--- EXERCISE ---
Leave out the images; return the rest of the data exactly.

--- RECORDED INFORMATION ---

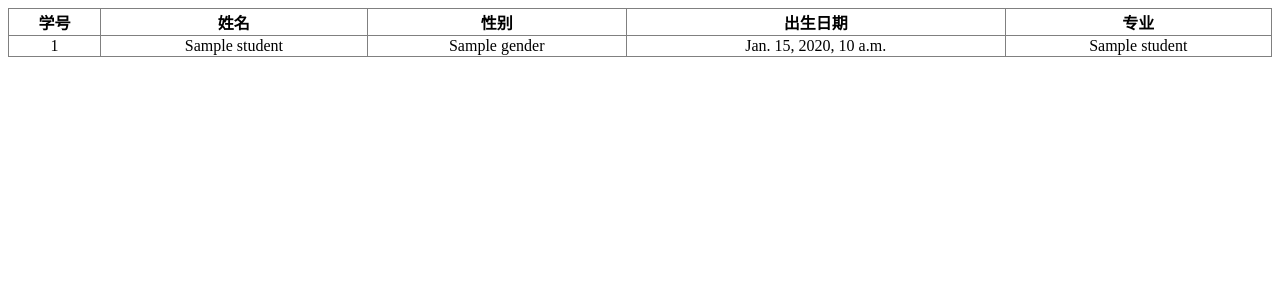
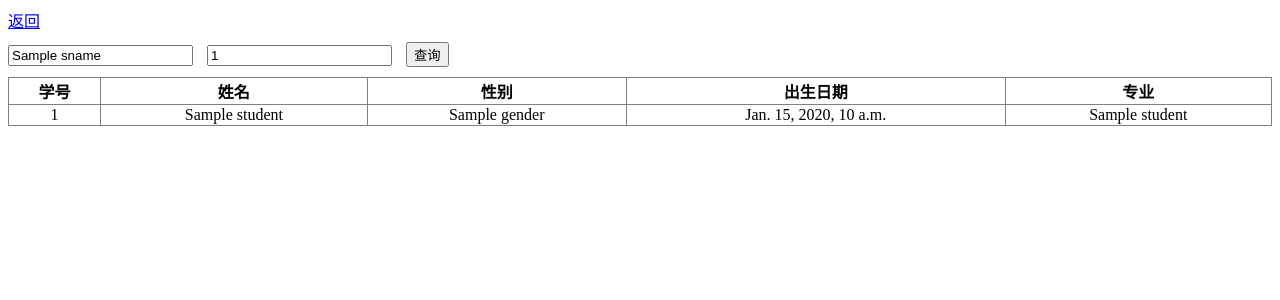
Before and after one commit to Sangber/DB2024, a Django app: template source/python_django_web/templates/student/index.html in a window 1280 px wide. Shown: the top 300 px of the page. Run offline with Django 5.2, Linux system fonts and the light colour scheme; the template is opened without the code that fills it: most values are stand-ins (such as "Sample title", 1, 10 or a date in 2020); data that the repository does not hold is empty.

Commit message:
添加了返回和查找

```diff
--- a/source/python_django_web/templates/student/index.html
+++ b/source/python_django_web/templates/student/index.html
@@ -5,7 +5,12 @@
     <title>学生列表</title>
 </head>
 <body>
-
+<a href="../">返回</a>
+<form action="../student" style="margin: 10px 0">
+    <input name="sname" placeholder="请输入姓名" value="{{ sname }}" style="margin-right: 10px"/>
+    <input name="sid" placeholder="请输入学号" value="{{ sid }}" style="margin-right: 10px"/>
+    <button type="submit">查询</button>
+</form>
 <table border="1px" width="100%" style="border-collapse: collapse;">
     <tr>
         <th>学号</th>
```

--- RESULT ---
Before and after one commit to Sangber/DB2024, a Django app: template source/python_django_web/templates/student/index.html in a window 1280 px wide. Shown: the top 300 px of the page. Run offline with Django 5.2, Linux system fonts and the light colour scheme; the template is opened without the code that fills it: most values are stand-ins (such as "Sample title", 1, 10 or a date in 2020); data that the repository does not hold is empty.

Commit message:
添加了返回和查找

```diff
--- a/source/python_django_web/templates/student/index.html
+++ b/source/python_django_web/templates/student/index.html
@@ -5,7 +5,12 @@
     <title>学生列表</title>
 </head>
 <body>
-
+<a href="../">返回</a>
+<form action="../student" style="margin: 10px 0">
+    <input name="sname" placeholder="请输入姓名" value="{{ sname }}" style="margin-right: 10px"/>
+    <input name="sid" placeholder="请输入学号" value="{{ sid }}" style="margin-right: 10px"/>
+    <button type="submit">查询</button>
+</form>
 <table border="1px" width="100%" style="border-collapse: collapse;">
     <tr>
         <th>学号</th>
```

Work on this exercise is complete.